*** LISTED RECORDS ***

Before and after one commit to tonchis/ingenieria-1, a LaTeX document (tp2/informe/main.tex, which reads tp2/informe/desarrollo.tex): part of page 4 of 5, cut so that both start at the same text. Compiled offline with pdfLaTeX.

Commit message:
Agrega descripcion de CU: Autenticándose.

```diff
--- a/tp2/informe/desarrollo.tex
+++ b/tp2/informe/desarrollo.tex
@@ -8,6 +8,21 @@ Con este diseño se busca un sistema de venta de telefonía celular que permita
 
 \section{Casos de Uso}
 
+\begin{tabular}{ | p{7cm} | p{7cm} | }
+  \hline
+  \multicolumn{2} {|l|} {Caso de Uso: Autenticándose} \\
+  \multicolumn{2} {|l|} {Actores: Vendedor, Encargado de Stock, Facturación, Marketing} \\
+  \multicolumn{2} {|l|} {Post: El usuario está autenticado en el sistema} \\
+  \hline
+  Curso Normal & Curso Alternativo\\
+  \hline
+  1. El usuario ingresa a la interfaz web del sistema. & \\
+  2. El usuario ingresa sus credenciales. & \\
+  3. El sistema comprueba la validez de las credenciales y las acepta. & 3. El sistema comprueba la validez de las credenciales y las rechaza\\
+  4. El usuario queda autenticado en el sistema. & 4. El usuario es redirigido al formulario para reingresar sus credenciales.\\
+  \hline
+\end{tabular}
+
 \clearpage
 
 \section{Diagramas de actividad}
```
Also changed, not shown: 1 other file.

***

TASK GOAL:
Reproduce the full listing above, keeping every line intact.

ANSWER TO THIS PROBLEM:
Before and after one commit to tonchis/ingenieria-1, a LaTeX document (tp2/informe/main.tex, which reads tp2/informe/desarrollo.tex): part of page 4 of 5, cut so that both start at the same text. Compiled offline with pdfLaTeX.

Commit message:
Agrega descripcion de CU: Autenticándose.

```diff
--- a/tp2/informe/desarrollo.tex
+++ b/tp2/informe/desarrollo.tex
@@ -8,6 +8,21 @@ Con este diseño se busca un sistema de venta de telefonía celular que permita
 
 \section{Casos de Uso}
 
+\begin{tabular}{ | p{7cm} | p{7cm} | }
+  \hline
+  \multicolumn{2} {|l|} {Caso de Uso: Autenticándose} \\
+  \multicolumn{2} {|l|} {Actores: Vendedor, Encargado de Stock, Facturación, Marketing} \\
+  \multicolumn{2} {|l|} {Post: El usuario está autenticado en el sistema} \\
+  \hline
+  Curso Normal & Curso Alternativo\\
+  \hline
+  1. El usuario ingresa a la interfaz web del sistema. & \\
+  2. El usuario ingresa sus credenciales. & \\
+  3. El sistema comprueba la validez de las credenciales y las acepta. & 3. El sistema comprueba la validez de las credenciales y las rechaza\\
+  4. El usuario queda autenticado en el sistema. & 4. El usuario es redirigido al formulario para reingresar sus credenciales.\\
+  \hline
+\end{tabular}
+
 \clearpage
 
 \section{Diagramas de actividad}
```
Also changed, not shown: 1 other file.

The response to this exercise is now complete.